◆ **Task**
Without the pictures, copy the entries below word for word.

◆ **Records to process**

= Beginning of Section =

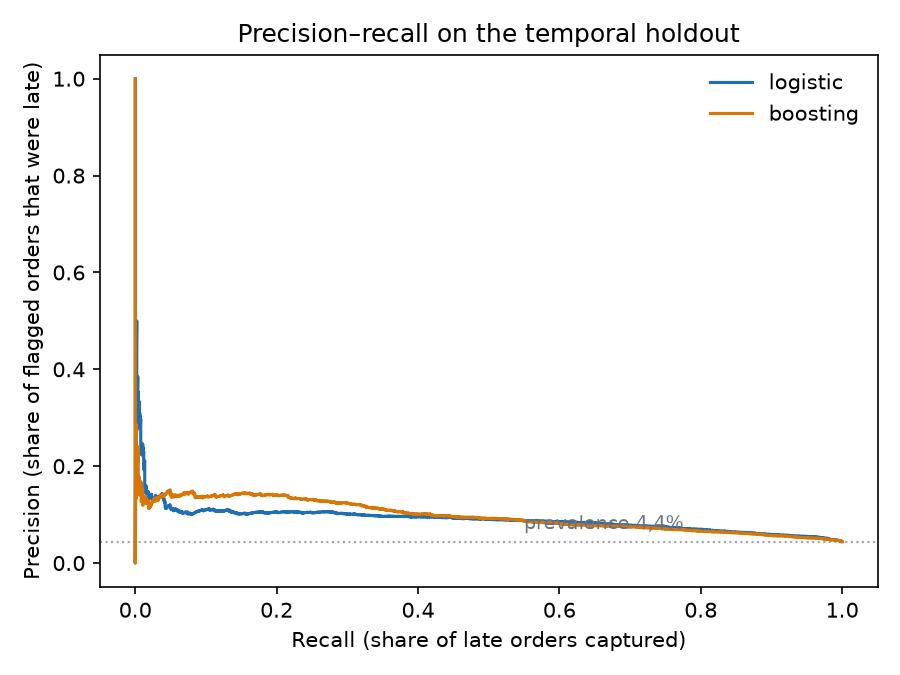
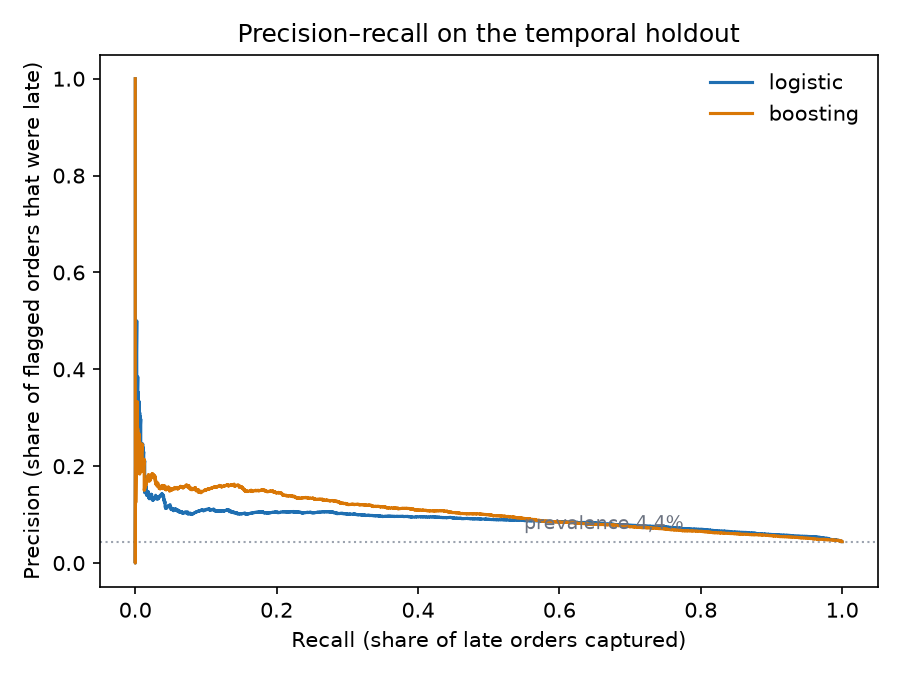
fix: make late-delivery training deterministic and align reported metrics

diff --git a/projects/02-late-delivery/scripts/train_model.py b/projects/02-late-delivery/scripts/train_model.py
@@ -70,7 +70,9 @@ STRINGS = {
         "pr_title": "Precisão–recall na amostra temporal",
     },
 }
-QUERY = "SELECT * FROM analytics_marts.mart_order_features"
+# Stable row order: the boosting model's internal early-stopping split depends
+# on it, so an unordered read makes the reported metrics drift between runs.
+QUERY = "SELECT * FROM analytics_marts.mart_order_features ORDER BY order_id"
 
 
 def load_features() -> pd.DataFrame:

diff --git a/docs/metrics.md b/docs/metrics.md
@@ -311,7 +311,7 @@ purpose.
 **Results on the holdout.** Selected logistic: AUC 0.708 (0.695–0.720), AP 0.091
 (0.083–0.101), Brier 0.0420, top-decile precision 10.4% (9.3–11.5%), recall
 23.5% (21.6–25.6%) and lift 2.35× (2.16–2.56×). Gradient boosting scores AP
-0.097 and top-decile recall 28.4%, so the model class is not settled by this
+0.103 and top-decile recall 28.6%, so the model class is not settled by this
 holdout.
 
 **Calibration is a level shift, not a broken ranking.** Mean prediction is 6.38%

= End of Section =

◆ **Answer for the task**
fix: make late-delivery training deterministic and align reported metrics

diff --git a/projects/02-late-delivery/scripts/train_model.py b/projects/02-late-delivery/scripts/train_model.py
@@ -70,7 +70,9 @@ STRINGS = {
         "pr_title": "Precisão–recall na amostra temporal",
     },
 }
-QUERY = "SELECT * FROM analytics_marts.mart_order_features"
+# Stable row order: the boosting model's internal early-stopping split depends
+# on it, so an unordered read makes the reported metrics drift between runs.
+QUERY = "SELECT * FROM analytics_marts.mart_order_features ORDER BY order_id"
 
 
 def load_features() -> pd.DataFrame:

diff --git a/docs/metrics.md b/docs/metrics.md
@@ -311,7 +311,7 @@ purpose.
 **Results on the holdout.** Selected logistic: AUC 0.708 (0.695–0.720), AP 0.091
 (0.083–0.101), Brier 0.0420, top-decile precision 10.4% (9.3–11.5%), recall
 23.5% (21.6–25.6%) and lift 2.35× (2.16–2.56×). Gradient boosting scores AP
-0.097 and top-decile recall 28.4%, so the model class is not settled by this
+0.103 and top-decile recall 28.6%, so the model class is not settled by this
 holdout.
 
 **Calibration is a level shift, not a broken ranking.** Mean prediction is 6.38%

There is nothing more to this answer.